Maryland Herdshare Case Appealed
By Pete Kennedy
On October 13, attorneys for Buckeystown Dairy farmer Kevin Oyarzo filed a petition for a writ of certiorari to the Maryland Court of Appeals asking the court to review an adverse ruling by the State Court of Special Appeals. On August 26, that court had affirmed a lower court ruling that rejected Oyarzo's challenge to the state regulatory ban on herd/cow-share arrangements [Kevin Oyarzo v. Maryland Department of Health and Mental Hygiene, et al.].
Under Maryland law, the sale of raw milk is prohibited. In 2006 shortly after Oyarzo presented a herdshare contract to the Maryland Department of Health and Mental Hygiene (MDHMH) for approval, the agency issued a regulation expanding the definition of "sale" to cover the "transfer or dispensing of milk and milk products" and "the sale of shares or interest in a cow, goat, or other lactating hooved mammal, or herd of cows, or other lactating hooved mammals." Oyarzo's herdshare contract called for the farmer to "sell fractional ownership interests in a herd of dairy cattle, after which he would board and care for the cows, and then provide the raw milk produced by those cows to the owners of the herd in accordance with their percentages of ownership."
In ruling for MDHDH, the Court of Special Appeals found that "[e]ven if the transaction proposed by Oyarzo does not fit within the traditional framework of the sale of milk by one party to another, when the entire package is considered--including the fact that the specific agister's services are a mandatory component of the purchase of the interest in the herd, the fact that the arrangement requires the recipients of the raw milk to continue paying ongoing fees to the dairy farmer for as long as the ownership interest in the herd continues, and the fact that the most apparent benefit, if not the only benefit, the contracting parties receive for monies paid to Oyarzo would be the right to receive raw milk--the scheme has sufficient characteristics of a sale of milk to be an arrangement the Department may regulate and prohibit."

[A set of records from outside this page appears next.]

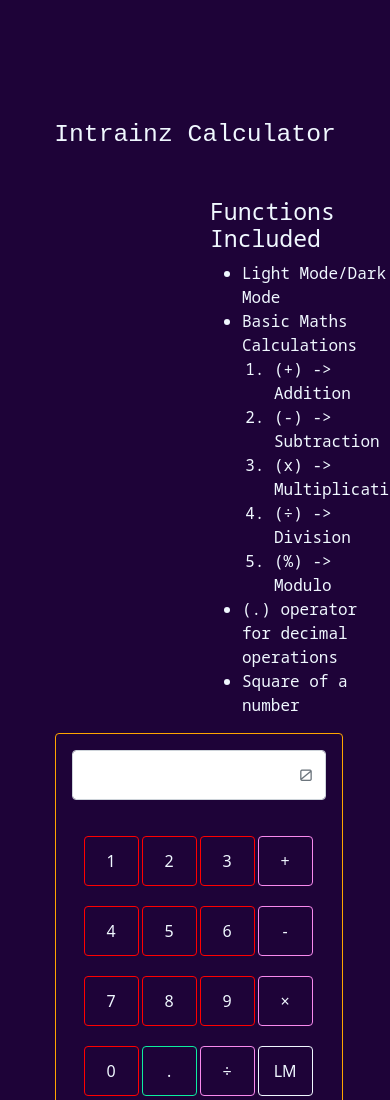
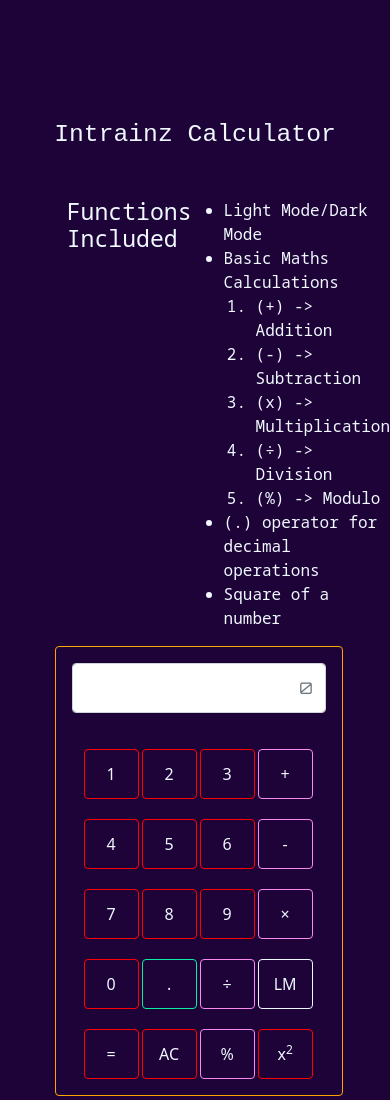
Before and after one commit to ameybagwe12/Caculator_Project, a plain HTML site: page index.html in a window 390 px wide. Shown: the top 1100 px of the page. Drawn offline with nearby package versions, Linux system fonts and the light colour scheme.

Commit message:
final media-quer commit

```diff
--- a/styles.css
+++ b/styles.css
@@ -87,7 +87,8 @@ section {
         margin-left: 14%;
         margin-bottom: 20px;
     }
-    /* .functions {
-
-    } */
+    .functions {
+       display: flex;
+       justify-content: flex-end;
+    }
 }
```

Despite ruling against Oyarzo, the Court of Special Appeals did acknowledge that cow-share and herd-share arrangments can be valid under the law, stating that "(a) it is not illegal in Maryland for the owner of a dairy cow to drink the raw milk which that cow produces; (b) it is not illegal in Maryland to sell a fractional interest in a herd of dairy cattle; and (c) it is not illegal in Maryland for an agister to provide agistment services by boarding and caring for dairy cows owned by others."
A major contention of Oyarzo in his petition to the Maryland high court is that, in effect, the Court of Special Appeals made these types of conduct illegal by upholding the regulation banning herdshares. The petition also claims that the Court of Special Appeals has improperly held that MDHMH can regulate any transaction involving the distribution of milk instead of only transactions concerning sales. The Court of Appeals is expected to make its decision on whether to hear the case sometime later this month.
Last edited: Nov 02, 2009